PROBLEM TO WORK ON — Verbatim copy without images: repeat the records in full.

DATA PROVIDED —
=====
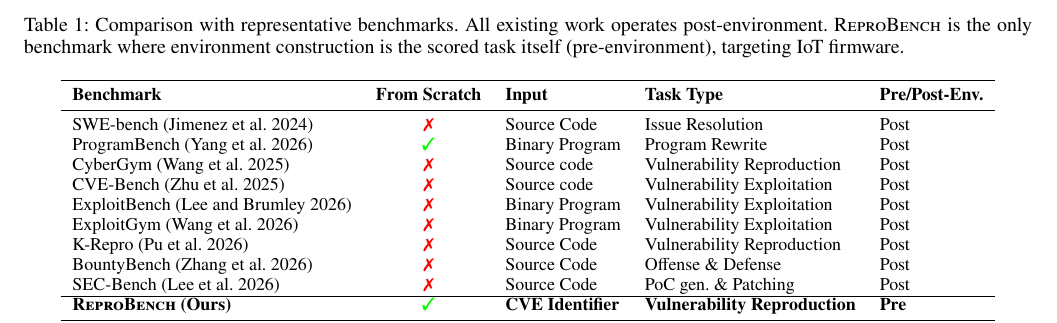
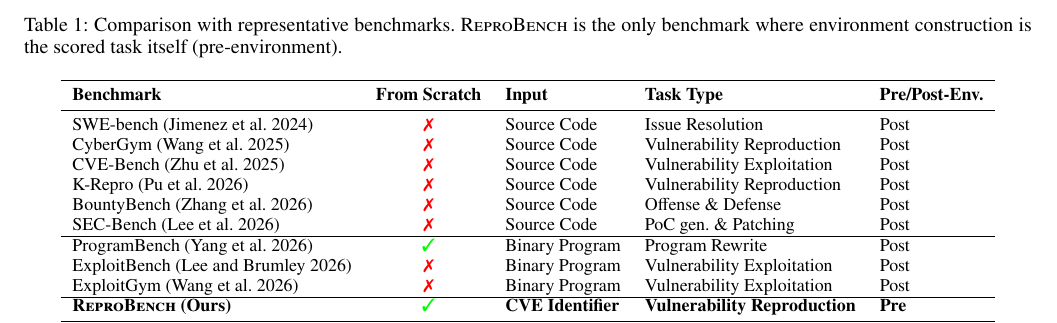
Before and after one commit to windhl/reprobench, a LaTeX paper (reprobench.tex, which reads sections/100-introduction.tex): part of page 2 of 9, cut so that both start at the same text. Compiled offline with pdfLaTeX.

Commit message:
little improvement on table-1

```diff
--- a/sections/100-introduction.tex
+++ b/sections/100-introduction.tex
@@ -37,7 +37,7 @@
 
 \begin{table*}[t]
     \centering
-    \caption{Comparison with representative benchmarks. All existing work operates post-environment. \sys{} is the only benchmark where environment construction is the scored task itself (pre-environment), targeting IoT firmware.}
+    \caption{Comparison with representative benchmarks. \sys{} is the only benchmark where environment construction is the scored task itself (pre-environment).}
     \label{tab:compare}
     \small
     \begin{tabular}{lclll}
@@ -45,14 +45,14 @@
     \textbf{Benchmark} & \textbf{From Scratch} & \textbf{Input} & \textbf{Task Type} & \textbf{Pre/Post-Env.} \\
     \midrule
     SWE-bench~\cite{swebench} & \textcolor{red}{\ding{55}} & Source Code & Issue Resolution & Post \\
-    ProgramBench~\cite{programbench} & \textcolor{green}{\ding{51}} & Binary Program & Program Rewrite & Post \\
-    CyberGym~\cite{cybergym} & \textcolor{red}{\ding{55}}  & Source code & Vulnerability Reproduction & Post \\
-    CVE-Bench~\cite{cvebench} & \textcolor{red}{\ding{55}}  & Source code & Vulnerability Exploitation & Post \\
-    ExploitBench~\cite{exploitbench} & \textcolor{red}{\ding{55}}  & Binary Program & Vulnerability Exploitation & Post \\
-    ExploitGym~\cite{exploitgym} & \textcolor{red}{\ding{55}}  & Binary Program & Vulnerability Exploitation & Post \\
+    CyberGym~\cite{cybergym} & \textcolor{red}{\ding{55}}  & Source Code & Vulnerability Reproduction & Post \\
+    CVE-Bench~\cite{cvebench} & \textcolor{red}{\ding{55}}  & Source Code & Vulnerability Exploitation & Post \\
     K-Repro~\cite{krepro} & \textcolor{red}{\ding{55}}  & Source Code & Vulnerability Reproduction & Post \\
     BountyBench~\cite{bountybench} & \textcolor{red}{\ding{55}}  & Source Code & Offense \& Defense & Post \\
     SEC-Bench~\cite{secbench} & \textcolor{red}{\ding{55}}  & Source Code & PoC gen.\ \& Patching & Post \\ \hline
+    ProgramBench~\cite{programbench} & \textcolor{green}{\ding{51}} & Binary Program & Program Rewrite & Post \\
+    ExploitBench~\cite{exploitbench} & \textcolor{red}{\ding{55}}  & Binary Program & Vulnerability Exploitation & Post \\
+    ExploitGym~\cite{exploitgym} & \textcolor{red}{\ding{55}}  & Binary Program & Vulnerability Exploitation & Post \\ \hline
     \textbf{\sys{} (Ours)} & \textcolor{green}{\textbf{\ding{51}}} & \textbf{CVE Identifier} & \textbf{Vulnerability Reproduction} & \textbf{Pre} \\
     \bottomrule
     \end{tabular}
```
Also changed, not shown: reprobench.pdf.
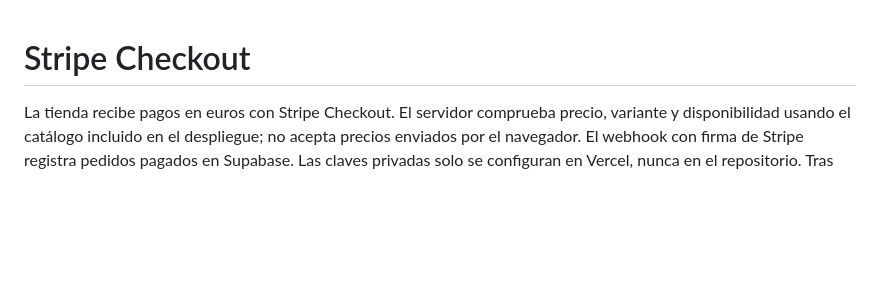
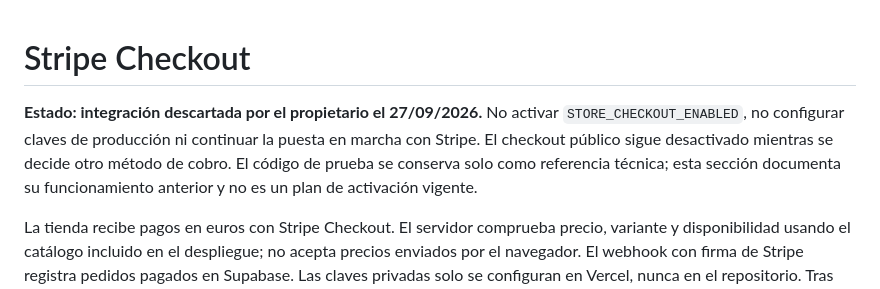
Before and after one commit to solari21crack-byte/tucamisetadefutbol, a Markdown page: PAGOS.md, the part around the change. GitHub-like rendering; blank space fills up the shorter version.

Commit message:
Pausar activación de Stripe a petición del propietario

```diff
--- a/PAGOS.md
+++ b/PAGOS.md
@@ -1,4 +1,6 @@
 # Stripe Checkout
+
+**Estado: integración descartada por el propietario el 27/09/2026.** No activar `STORE_CHECKOUT_ENABLED`, no configurar claves de producción ni continuar la puesta en marcha con Stripe. El checkout público sigue desactivado mientras se decide otro método de cobro. El código de prueba se conserva solo como referencia técnica; esta sección documenta su funcionamiento anterior y no es un plan de activación vigente.
 
 La tienda recibe pagos en euros con Stripe Checkout. El servidor comprueba precio, variante y disponibilidad usando el catálogo incluido en el despliegue; no acepta precios enviados por el navegador. El webhook con firma de Stripe registra pedidos pagados en Supabase. Las claves privadas solo se configuran en Vercel, nunca en el repositorio.
 Tras volver de Stripe, la página consulta la sesión directamente en Stripe antes de mostrar una confirmación. El registro del pedido sigue dependiendo del webhook firmado.
```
=====
TASK OUTPUT —
Before and after one commit to windhl/reprobench, a LaTeX paper (reprobench.tex, which reads sections/100-introduction.tex): part of page 2 of 9, cut so that both start at the same text. Compiled offline with pdfLaTeX.

Commit message:
little improvement on table-1

```diff
--- a/sections/100-introduction.tex
+++ b/sections/100-introduction.tex
@@ -37,7 +37,7 @@
 
 \begin{table*}[t]
     \centering
-    \caption{Comparison with representative benchmarks. All existing work operates post-environment. \sys{} is the only benchmark where environment construction is the scored task itself (pre-environment), targeting IoT firmware.}
+    \caption{Comparison with representative benchmarks. \sys{} is the only benchmark where environment construction is the scored task itself (pre-environment).}
     \label{tab:compare}
     \small
     \begin{tabular}{lclll}
@@ -45,14 +45,14 @@
     \textbf{Benchmark} & \textbf{From Scratch} & \textbf{Input} & \textbf{Task Type} & \textbf{Pre/Post-Env.} \\
     \midrule
     SWE-bench~\cite{swebench} & \textcolor{red}{\ding{55}} & Source Code & Issue Resolution & Post \\
-    ProgramBench~\cite{programbench} & \textcolor{green}{\ding{51}} & Binary Program & Program Rewrite & Post \\
-    CyberGym~\cite{cybergym} & \textcolor{red}{\ding{55}}  & Source code & Vulnerability Reproduction & Post \\
-    CVE-Bench~\cite{cvebench} & \textcolor{red}{\ding{55}}  & Source code & Vulnerability Exploitation & Post \\
-    ExploitBench~\cite{exploitbench} & \textcolor{red}{\ding{55}}  & Binary Program & Vulnerability Exploitation & Post \\
-    ExploitGym~\cite{exploitgym} & \textcolor{red}{\ding{55}}  & Binary Program & Vulnerability Exploitation & Post \\
+    CyberGym~\cite{cybergym} & \textcolor{red}{\ding{55}}  & Source Code & Vulnerability Reproduction & Post \\
+    CVE-Bench~\cite{cvebench} & \textcolor{red}{\ding{55}}  & Source Code & Vulnerability Exploitation & Post \\
     K-Repro~\cite{krepro} & \textcolor{red}{\ding{55}}  & Source Code & Vulnerability Reproduction & Post \\
     BountyBench~\cite{bountybench} & \textcolor{red}{\ding{55}}  & Source Code & Offense \& Defense & Post \\
     SEC-Bench~\cite{secbench} & \textcolor{red}{\ding{55}}  & Source Code & PoC gen.\ \& Patching & Post \\ \hline
+    ProgramBench~\cite{programbench} & \textcolor{green}{\ding{51}} & Binary Program & Program Rewrite & Post \\
+    ExploitBench~\cite{exploitbench} & \textcolor{red}{\ding{55}}  & Binary Program & Vulnerability Exploitation & Post \\
+    ExploitGym~\cite{exploitgym} & \textcolor{red}{\ding{55}}  & Binary Program & Vulnerability Exploitation & Post \\ \hline
     \textbf{\sys{} (Ours)} & \textcolor{green}{\textbf{\ding{51}}} & \textbf{CVE Identifier} & \textbf{Vulnerability Reproduction} & \textbf{Pre} \\
     \bottomrule
     \end{tabular}
```
Also changed, not shown: reprobench.pdf.
Before and after one commit to solari21crack-byte/tucamisetadefutbol, a Markdown page: PAGOS.md, the part around the change. GitHub-like rendering; blank space fills up the shorter version.

Commit message:
Pausar activación de Stripe a petición del propietario

```diff
--- a/PAGOS.md
+++ b/PAGOS.md
@@ -1,4 +1,6 @@
 # Stripe Checkout
+
+**Estado: integración descartada por el propietario el 27/09/2026.** No activar `STORE_CHECKOUT_ENABLED`, no configurar claves de producción ni continuar la puesta en marcha con Stripe. El checkout público sigue desactivado mientras se decide otro método de cobro. El código de prueba se conserva solo como referencia técnica; esta sección documenta su funcionamiento anterior y no es un plan de activación vigente.
 
 La tienda recibe pagos en euros con Stripe Checkout. El servidor comprueba precio, variante y disponibilidad usando el catálogo incluido en el despliegue; no acepta precios enviados por el navegador. El webhook con firma de Stripe registra pedidos pagados en Supabase. Las claves privadas solo se configuran en Vercel, nunca en el repositorio.
 Tras volver de Stripe, la página consulta la sesión directamente en Stripe antes de mostrar una confirmación. El registro del pedido sigue dependiendo del webhook firmado.
```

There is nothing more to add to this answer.